- **Required work**:
Search term "document": please copy every line of the records below that contains it.
[[ Available data, beginning ]]
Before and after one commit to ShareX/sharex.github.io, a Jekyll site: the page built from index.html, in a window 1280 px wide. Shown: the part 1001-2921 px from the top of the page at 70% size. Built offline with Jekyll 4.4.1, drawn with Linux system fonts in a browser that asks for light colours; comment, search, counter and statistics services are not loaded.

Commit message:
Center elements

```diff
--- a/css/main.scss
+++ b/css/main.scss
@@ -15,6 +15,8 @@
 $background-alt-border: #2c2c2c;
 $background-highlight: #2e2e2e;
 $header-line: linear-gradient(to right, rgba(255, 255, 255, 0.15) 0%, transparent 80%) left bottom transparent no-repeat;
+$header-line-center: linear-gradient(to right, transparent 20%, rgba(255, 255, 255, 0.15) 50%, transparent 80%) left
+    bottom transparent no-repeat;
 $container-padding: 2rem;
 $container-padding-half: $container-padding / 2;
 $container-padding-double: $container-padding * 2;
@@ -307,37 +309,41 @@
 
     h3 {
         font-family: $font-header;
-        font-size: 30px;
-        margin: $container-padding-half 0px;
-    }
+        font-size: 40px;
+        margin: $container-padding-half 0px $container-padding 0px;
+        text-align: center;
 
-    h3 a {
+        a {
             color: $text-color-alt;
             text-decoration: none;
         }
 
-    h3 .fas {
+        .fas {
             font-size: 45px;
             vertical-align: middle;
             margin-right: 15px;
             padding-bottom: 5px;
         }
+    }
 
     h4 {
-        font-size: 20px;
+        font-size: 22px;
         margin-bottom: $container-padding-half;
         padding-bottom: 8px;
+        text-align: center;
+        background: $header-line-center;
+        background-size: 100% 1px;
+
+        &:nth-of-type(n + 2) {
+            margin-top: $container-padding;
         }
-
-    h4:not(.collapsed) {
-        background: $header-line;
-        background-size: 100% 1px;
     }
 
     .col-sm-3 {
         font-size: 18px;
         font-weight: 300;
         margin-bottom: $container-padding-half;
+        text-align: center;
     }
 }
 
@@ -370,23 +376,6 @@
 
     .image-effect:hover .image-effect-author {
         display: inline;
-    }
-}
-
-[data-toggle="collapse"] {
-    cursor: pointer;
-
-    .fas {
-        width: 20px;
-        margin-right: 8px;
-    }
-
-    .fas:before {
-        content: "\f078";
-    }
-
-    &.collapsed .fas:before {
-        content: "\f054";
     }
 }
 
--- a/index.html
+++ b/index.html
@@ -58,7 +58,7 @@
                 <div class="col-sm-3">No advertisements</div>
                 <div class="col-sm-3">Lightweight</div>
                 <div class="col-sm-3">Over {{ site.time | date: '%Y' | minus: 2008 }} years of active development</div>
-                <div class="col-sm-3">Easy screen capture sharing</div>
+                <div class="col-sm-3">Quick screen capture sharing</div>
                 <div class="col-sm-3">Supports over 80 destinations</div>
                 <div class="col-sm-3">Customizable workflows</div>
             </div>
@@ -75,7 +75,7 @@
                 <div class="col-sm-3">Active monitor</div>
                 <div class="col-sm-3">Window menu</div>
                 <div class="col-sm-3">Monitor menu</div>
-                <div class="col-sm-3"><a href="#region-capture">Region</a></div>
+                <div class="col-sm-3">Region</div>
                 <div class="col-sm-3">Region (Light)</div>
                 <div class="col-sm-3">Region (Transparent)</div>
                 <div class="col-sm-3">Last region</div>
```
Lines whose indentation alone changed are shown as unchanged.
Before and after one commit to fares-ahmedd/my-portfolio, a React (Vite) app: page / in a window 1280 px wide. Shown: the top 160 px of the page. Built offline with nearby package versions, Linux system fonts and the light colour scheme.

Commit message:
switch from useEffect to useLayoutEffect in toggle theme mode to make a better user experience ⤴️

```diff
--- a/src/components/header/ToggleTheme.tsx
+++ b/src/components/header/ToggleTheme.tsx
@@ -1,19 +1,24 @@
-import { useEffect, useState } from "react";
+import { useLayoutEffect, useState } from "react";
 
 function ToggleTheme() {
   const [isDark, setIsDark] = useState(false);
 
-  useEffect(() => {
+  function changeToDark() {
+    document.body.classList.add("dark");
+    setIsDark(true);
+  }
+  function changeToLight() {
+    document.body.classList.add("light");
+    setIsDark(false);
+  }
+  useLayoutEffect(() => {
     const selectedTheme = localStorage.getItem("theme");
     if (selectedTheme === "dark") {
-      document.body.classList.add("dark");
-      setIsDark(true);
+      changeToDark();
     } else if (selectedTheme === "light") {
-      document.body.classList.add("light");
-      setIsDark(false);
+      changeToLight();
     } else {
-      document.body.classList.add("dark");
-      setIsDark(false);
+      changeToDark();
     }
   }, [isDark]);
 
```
[[ Available data, end ]]
- **Exercise output**:
+    document.body.classList.add("dark");
+    document.body.classList.add("light");
-      document.body.classList.add("dark");
-      document.body.classList.add("light");
-      document.body.classList.add("dark");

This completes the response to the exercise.